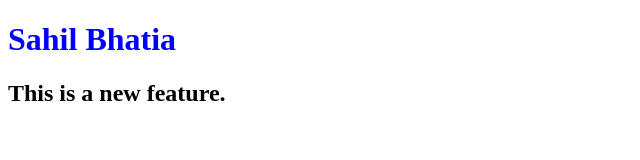
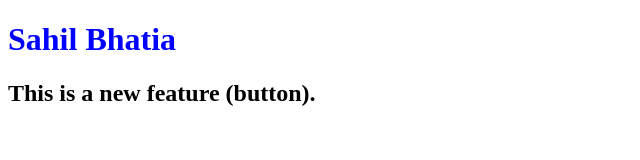
Before and after one commit to itssahillwhat/localrepo, a plain HTML site: page index.html in a window 1280 px wide. Shown: the whole page, without its empty margins (0-640 px from the left). Drawn offline with Linux system fonts and the light colour scheme.

Commit message:
add button

```diff
--- a/index.html
+++ b/index.html
@@ -7,6 +7,6 @@
 </head>
 <body>
     <h1>Sahil Bhatia</h1>
-    <h2>This is a new feature.</h2>
+    <h2>This is a new feature (button).</h2>
 </body>
 </html>
```
Also changed, not shown: 1 other file.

-*-

-- DIRECTIONS FOR THIS TASK --
The answer must reproduce every line of the records above exactly, with all pictures left out.

-- EXPECTED OUTPUT --
Before and after one commit to itssahillwhat/localrepo, a plain HTML site: page index.html in a window 1280 px wide. Shown: the whole page, without its empty margins (0-640 px from the left). Drawn offline with Linux system fonts and the light colour scheme.

Commit message:
add button

```diff
--- a/index.html
+++ b/index.html
@@ -7,6 +7,6 @@
 </head>
 <body>
     <h1>Sahil Bhatia</h1>
-    <h2>This is a new feature.</h2>
+    <h2>This is a new feature (button).</h2>
 </body>
 </html>
```
Also changed, not shown: 1 other file.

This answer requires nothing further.